*** DATA EXCERPTS Section Begins ***
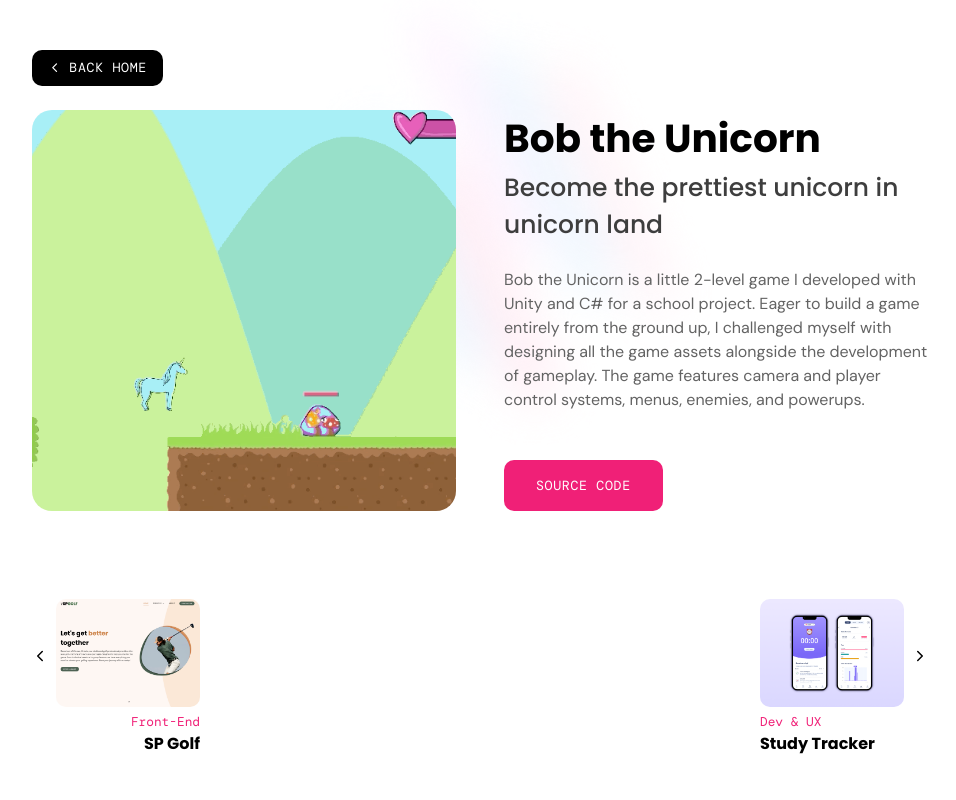
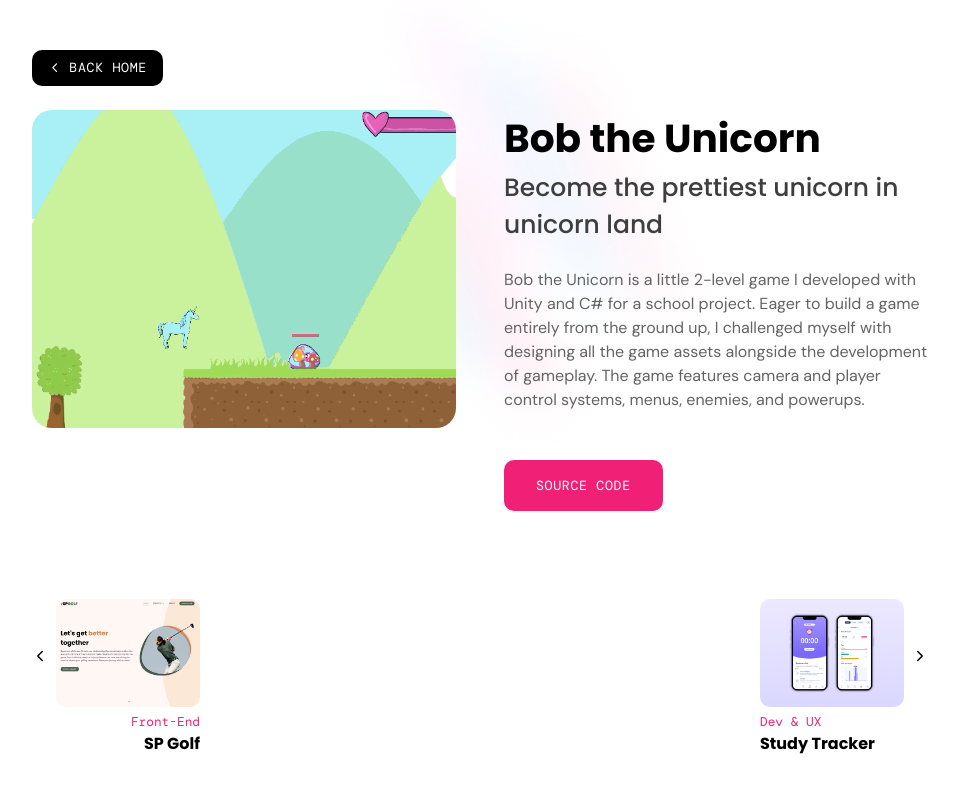
Before and after one commit to mayasarena/mayasarena.github.io, a Next.js app: page /unicorn in a window 1280 px wide. Shown: the top 800 px of the page, without its empty margins (160-1116 px from the left). Built offline with nearby package versions, Linux system fonts and the light colour scheme; a web font is replaced by a local one.

Commit message:
updated project page and about

```diff
--- a/components/About.tsx
+++ b/components/About.tsx
@@ -13,8 +13,7 @@ export default function About() {
                     <h1 className="text-4xl font-bold font-poppins text-black">Hi, I'm <span className="text-primary">Maya</span></h1>
                     <h2 className="text-3xl font-medium font-poppins text-darkgrey">Software Developer</h2>
                     <p className="text-base text-medgrey my-8">
-                    Skilled in full-stack development, I have a passion for crafting intuitive, user-centered digital experiences.
-                    With a strong foundation in computer science and UX, I blend technical skills with creativity to build engaging, functional solutions.
+                    With a background in computer science and UX, I'm passionate about crafting user-centered digital experiences from start to finish. I blend technical skills with creativity to build engaging, functional solutions.
                     <br /><br />
                     Outside of coding, I love to do art in all sorts of mediums, from digital drawing and traditional painting to scultping with polymore clay. I also like hiking up mountains!
                     </p>
--- a/components/ProjectPage.tsx
+++ b/components/ProjectPage.tsx
@@ -26,9 +26,9 @@ export default function ProjectPage({ title, subtitle, description, links, img,
                         back home
                     </Link>
                 </div>
-                <div className="flex flex-col gap-6 md:flex-row lg:gap-12">
+                <div className="flex flex-col items-start gap-6 md:flex-row lg:gap-12">
                     {/* project img */}
-                    <div className="md:w-[50%] rounded-lg overflow-clip">
+                    <div className="md:w-[50%] aspect-[4/3] rounded-lg overflow-clip">
                         <img src={img} alt="Header Image" className="w-full h-full object-cover" />
                     </div>
                     <div className="relative md:w-[50%] flex flex-col gap-2">
```
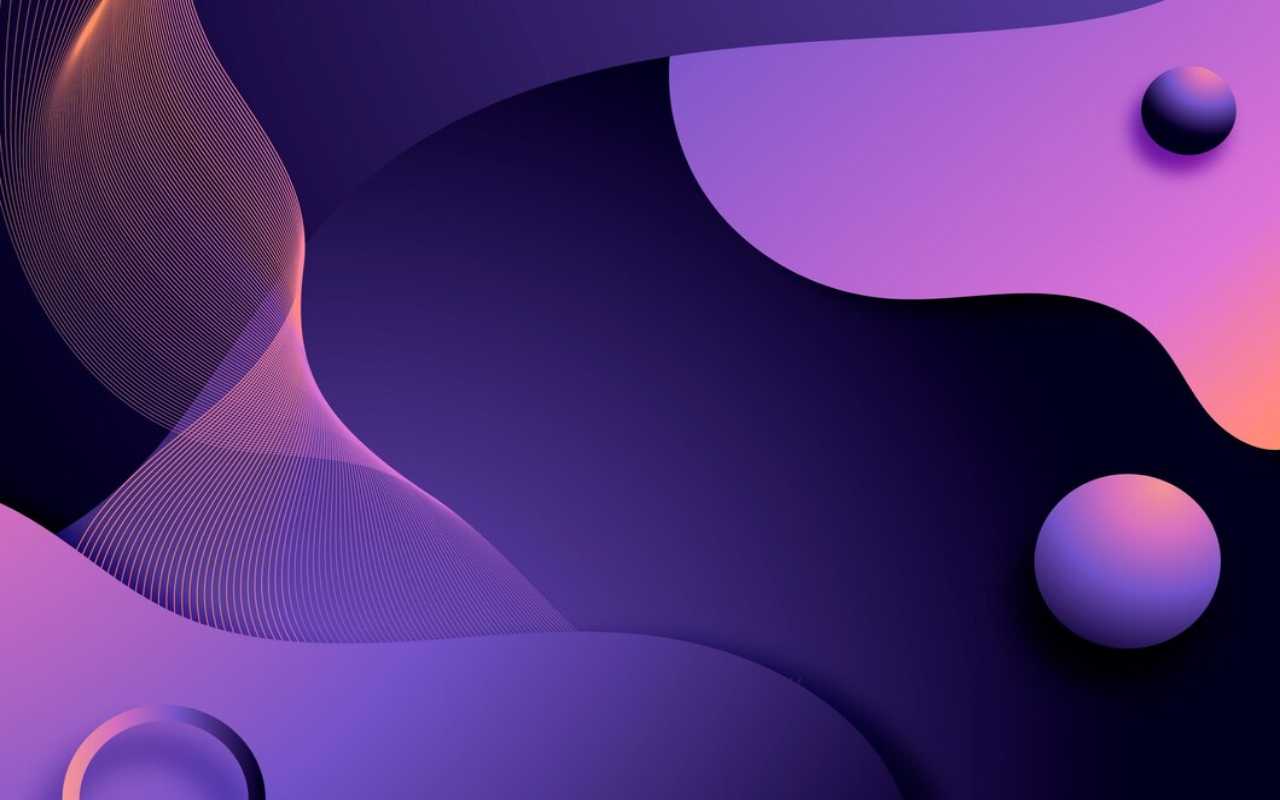
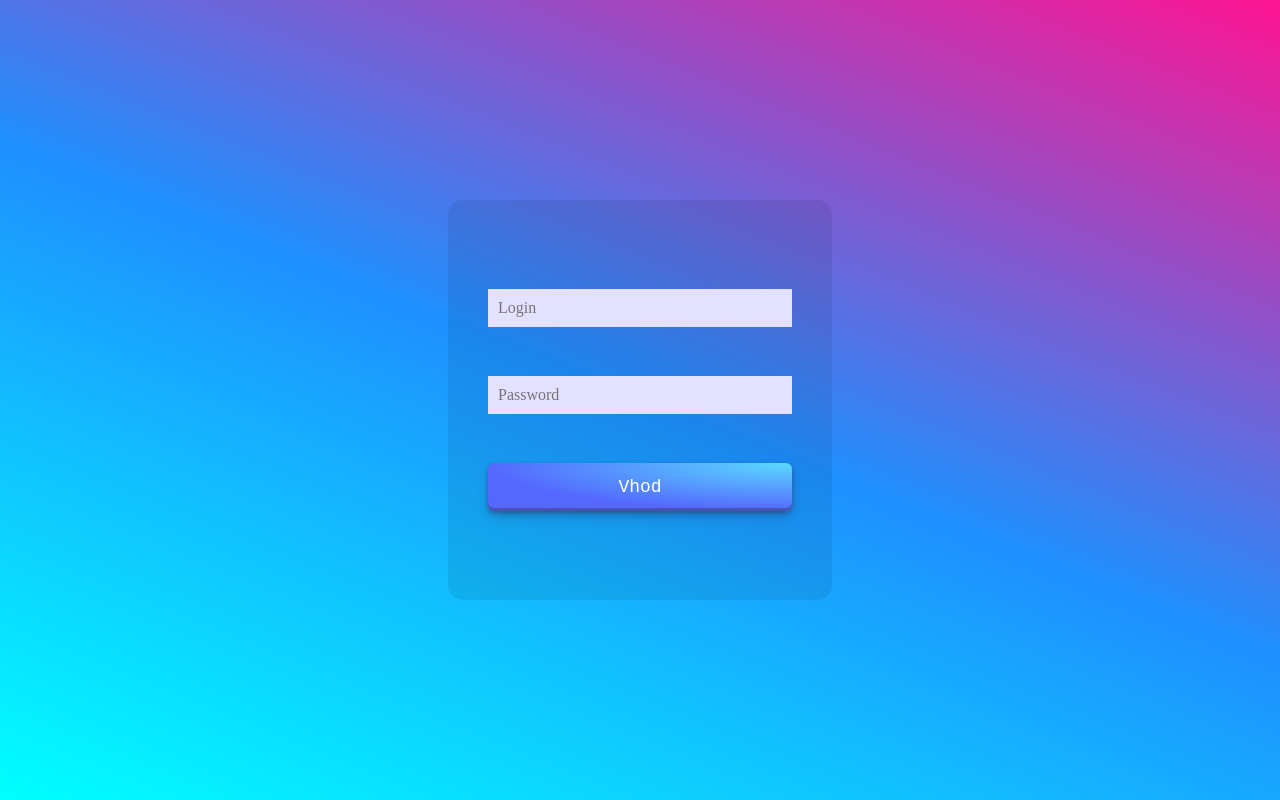
Before and after one commit to Kerollinenot/mini-project, a React (Create React App) app: page / in a window 1280 px wide. Built offline with nearby package versions, Linux system fonts and the light colour scheme.

Commit message:
create-auth-page

```diff
--- a/src/Components/App/App.css
+++ b/src/Components/App/App.css
@@ -3,7 +3,4 @@
   height: 100vh;
 
   display: flex;
-
-  background-image: url("../../img/auth-bg.jpg");
-  background-size: 100% 100%;
 }
--- a/src/Components/AuthForm/AuthForm.css
+++ b/src/Components/AuthForm/AuthForm.css
@@ -0,0 +1,19 @@
+.auth-form {
+    display: flex;
+    flex-direction: column;
+    justify-content: space-evenly;
+    width: 30%;
+    height: 50%;
+    background-color: rgba(0, 0, 0, 0.07);
+    padding: 40px;
+    border-radius: 15px;
+}
+
+.input__text {
+    background: #e3e1ff;
+    padding: 10px;
+}
+
+.input__text:focus {
+    box-shadow: #3c4fe0 0 0 0 1.5px inset, rgba(45, 35, 66, .4) 0 2px 4px, rgba(45, 35, 66, .3) 0 7px 13px -3px, #3c4fe0 0 -3px 0 inset;
+  }
--- a/src/Components/AuthForm/AuthForm.js
+++ b/src/Components/AuthForm/AuthForm.js
@@ -1,12 +1,15 @@
 import React from 'react'
 
+import { Button } from '../UI/Button/Button'
+
 import './AuthForm.css'
-import { InputText } from '../UI/InputText/InputText'
 
 export const AuthForm = () => {
   return (
     <form className='auth-form'>
-        <InputText/>
+        <input type='text' placeholder='Login' className='input__text'/>
+        <input type='password' placeholder='Password' className='input__text'/>
+        <Button>Vhod</Button>
     </form>
   )
 }
--- /dev/null
+++ b/src/Components/UI/Button/Button.css
@@ -0,0 +1,45 @@
+/* CSS */
+.btn {
+  align-items: center;
+  appearance: none;
+  background-image: radial-gradient(100% 100% at 100% 0, #5adaff 0, #5468ff 100%);
+  border: 0;
+  border-radius: 6px;
+  box-shadow: rgba(45, 35, 66, .4) 0 2px 4px,rgba(45, 35, 66, .3) 0 7px 13px -3px,rgba(58, 65, 111, .5) 0 -3px 0 inset;
+  box-sizing: border-box;
+  color: #fff;
+  cursor: pointer;
+  display: inline-flex;
+  font-family: "JetBrains Mono",monospace;
+  height: 48px;
+  justify-content: center;
+  line-height: 1;
+  list-style: none;
+  overflow: hidden;
+  padding-left: 16px;
+  padding-right: 16px;
+  position: relative;
+  text-align: left;
+  text-decoration: none;
+  transition: box-shadow .15s,transform .15s;
+  user-select: none;
+  -webkit-user-select: none;
+  touch-action: manipulation;
+  white-space: nowrap;
+  will-change: box-shadow,transform;
+  font-size: 18px;
+}
+
+.btn:focus {
+  box-shadow: #3c4fe0 0 0 0 1.5px inset, rgba(45, 35, 66, .4) 0 2px 4px, rgba(45, 35, 66, .3) 0 7px 13px -3px, #3c4fe0 0 -3px 0 inset;
+}
+
+.btn:hover {
+  box-shadow: rgba(45, 35, 66, .4) 0 4px 8px, rgba(45, 35, 66, .3) 0 7px 13px -3px, #3c4fe0 0 -3px 0 inset;
+  transform: translateY(-2px);
+}
+
+.btn:active {
+  box-shadow: #3c4fe0 0 3px 7px inset;
+  transform: translateY(2px);
+}
--- a/src/Components/UI/Button/Button.js
+++ b/src/Components/UI/Button/Button.js
@@ -1,7 +1,11 @@
 import React from 'react'
 
-export const Button = () => {
+import './Button.css'
+
+export const Button = (props) => {
   return (
-    <Button></Button>
-)
+    <>
+      <button type='button' className='btn'> {props.children} </button>
+    </>
+  )
 }
--- a/src/Components/UI/InputText/InputText.js
+++ /dev/null
@@ -1,7 +0,0 @@
-import React from 'react'
-
-export const InputText = () => {
-    return (
-        <input type="text" />
-    )
-}
--- a/src/Pages/Auth/Auth.css
+++ b/src/Pages/Auth/Auth.css
@@ -6,4 +6,6 @@
     align-items: center;
     justify-content: center;
 
+
+    background: dodgerblue linear-gradient(22deg, aqua, dodgerblue, deeppink) fixed;
 }
```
*** DATA EXCERPTS Section Ends ***
**PROBLEM DETAILS**. Exclude all images and retype the data precisely.

**WORKED SOLUTION**.
Before and after one commit to mayasarena/mayasarena.github.io, a Next.js app: page /unicorn in a window 1280 px wide. Shown: the top 800 px of the page, without its empty margins (160-1116 px from the left). Built offline with nearby package versions, Linux system fonts and the light colour scheme; a web font is replaced by a local one.

Commit message:
updated project page and about

```diff
--- a/components/About.tsx
+++ b/components/About.tsx
@@ -13,8 +13,7 @@ export default function About() {
                     <h1 className="text-4xl font-bold font-poppins text-black">Hi, I'm <span className="text-primary">Maya</span></h1>
                     <h2 className="text-3xl font-medium font-poppins text-darkgrey">Software Developer</h2>
                     <p className="text-base text-medgrey my-8">
-                    Skilled in full-stack development, I have a passion for crafting intuitive, user-centered digital experiences.
-                    With a strong foundation in computer science and UX, I blend technical skills with creativity to build engaging, functional solutions.
+                    With a background in computer science and UX, I'm passionate about crafting user-centered digital experiences from start to finish. I blend technical skills with creativity to build engaging, functional solutions.
                     <br /><br />
                     Outside of coding, I love to do art in all sorts of mediums, from digital drawing and traditional painting to scultping with polymore clay. I also like hiking up mountains!
                     </p>
--- a/components/ProjectPage.tsx
+++ b/components/ProjectPage.tsx
@@ -26,9 +26,9 @@ export default function ProjectPage({ title, subtitle, description, links, img,
                         back home
                     </Link>
                 </div>
-                <div className="flex flex-col gap-6 md:flex-row lg:gap-12">
+                <div className="flex flex-col items-start gap-6 md:flex-row lg:gap-12">
                     {/* project img */}
-                    <div className="md:w-[50%] rounded-lg overflow-clip">
+                    <div className="md:w-[50%] aspect-[4/3] rounded-lg overflow-clip">
                         <img src={img} alt="Header Image" className="w-full h-full object-cover" />
                     </div>
                     <div className="relative md:w-[50%] flex flex-col gap-2">
```
Before and after one commit to Kerollinenot/mini-project, a React (Create React App) app: page / in a window 1280 px wide. Built offline with nearby package versions, Linux system fonts and the light colour scheme.

Commit message:
create-auth-page

```diff
--- a/src/Components/App/App.css
+++ b/src/Components/App/App.css
@@ -3,7 +3,4 @@
   height: 100vh;
 
   display: flex;
-
-  background-image: url("../../img/auth-bg.jpg");
-  background-size: 100% 100%;
 }
--- a/src/Components/AuthForm/AuthForm.css
+++ b/src/Components/AuthForm/AuthForm.css
@@ -0,0 +1,19 @@
+.auth-form {
+    display: flex;
+    flex-direction: column;
+    justify-content: space-evenly;
+    width: 30%;
+    height: 50%;
+    background-color: rgba(0, 0, 0, 0.07);
+    padding: 40px;
+    border-radius: 15px;
+}
+
+.input__text {
+    background: #e3e1ff;
+    padding: 10px;
+}
+
+.input__text:focus {
+    box-shadow: #3c4fe0 0 0 0 1.5px inset, rgba(45, 35, 66, .4) 0 2px 4px, rgba(45, 35, 66, .3) 0 7px 13px -3px, #3c4fe0 0 -3px 0 inset;
+  }
--- a/src/Components/AuthForm/AuthForm.js
+++ b/src/Components/AuthForm/AuthForm.js
@@ -1,12 +1,15 @@
 import React from 'react'
 
+import { Button } from '../UI/Button/Button'
+
 import './AuthForm.css'
-import { InputText } from '../UI/InputText/InputText'
 
 export const AuthForm = () => {
   return (
     <form className='auth-form'>
-        <InputText/>
+        <input type='text' placeholder='Login' className='input__text'/>
+        <input type='password' placeholder='Password' className='input__text'/>
+        <Button>Vhod</Button>
     </form>
   )
 }
--- /dev/null
+++ b/src/Components/UI/Button/Button.css
@@ -0,0 +1,45 @@
+/* CSS */
+.btn {
+  align-items: center;
+  appearance: none;
+  background-image: radial-gradient(100% 100% at 100% 0, #5adaff 0, #5468ff 100%);
+  border: 0;
+  border-radius: 6px;
+  box-shadow: rgba(45, 35, 66, .4) 0 2px 4px,rgba(45, 35, 66, .3) 0 7px 13px -3px,rgba(58, 65, 111, .5) 0 -3px 0 inset;
+  box-sizing: border-box;
+  color: #fff;
+  cursor: pointer;
+  display: inline-flex;
+  font-family: "JetBrains Mono",monospace;
+  height: 48px;
+  justify-content: center;
+  line-height: 1;
+  list-style: none;
+  overflow: hidden;
+  padding-left: 16px;
+  padding-right: 16px;
+  position: relative;
+  text-align: left;
+  text-decoration: none;
+  transition: box-shadow .15s,transform .15s;
+  user-select: none;
+  -webkit-user-select: none;
+  touch-action: manipulation;
+  white-space: nowrap;
+  will-change: box-shadow,transform;
+  font-size: 18px;
+}
+
+.btn:focus {
+  box-shadow: #3c4fe0 0 0 0 1.5px inset, rgba(45, 35, 66, .4) 0 2px 4px, rgba(45, 35, 66, .3) 0 7px 13px -3px, #3c4fe0 0 -3px 0 inset;
+}
+
+.btn:hover {
+  box-shadow: rgba(45, 35, 66, .4) 0 4px 8px, rgba(45, 35, 66, .3) 0 7px 13px -3px, #3c4fe0 0 -3px 0 inset;
+  transform: translateY(-2px);
+}
+
+.btn:active {
+  box-shadow: #3c4fe0 0 3px 7px inset;
+  transform: translateY(2px);
+}
--- a/src/Components/UI/Button/Button.js
+++ b/src/Components/UI/Button/Button.js
@@ -1,7 +1,11 @@
 import React from 'react'
 
-export const Button = () => {
+import './Button.css'
+
+export const Button = (props) => {
   return (
-    <Button></Button>
-)
+    <>
+      <button type='button' className='btn'> {props.children} </button>
+    </>
+  )
 }
--- a/src/Components/UI/InputText/InputText.js
+++ /dev/null
@@ -1,7 +0,0 @@
-import React from 'react'
-
-export const InputText = () => {
-    return (
-        <input type="text" />
-    )
-}
--- a/src/Pages/Auth/Auth.css
+++ b/src/Pages/Auth/Auth.css
@@ -6,4 +6,6 @@
     align-items: center;
     justify-content: center;
 
+
+    background: dodgerblue linear-gradient(22deg, aqua, dodgerblue, deeppink) fixed;
 }
```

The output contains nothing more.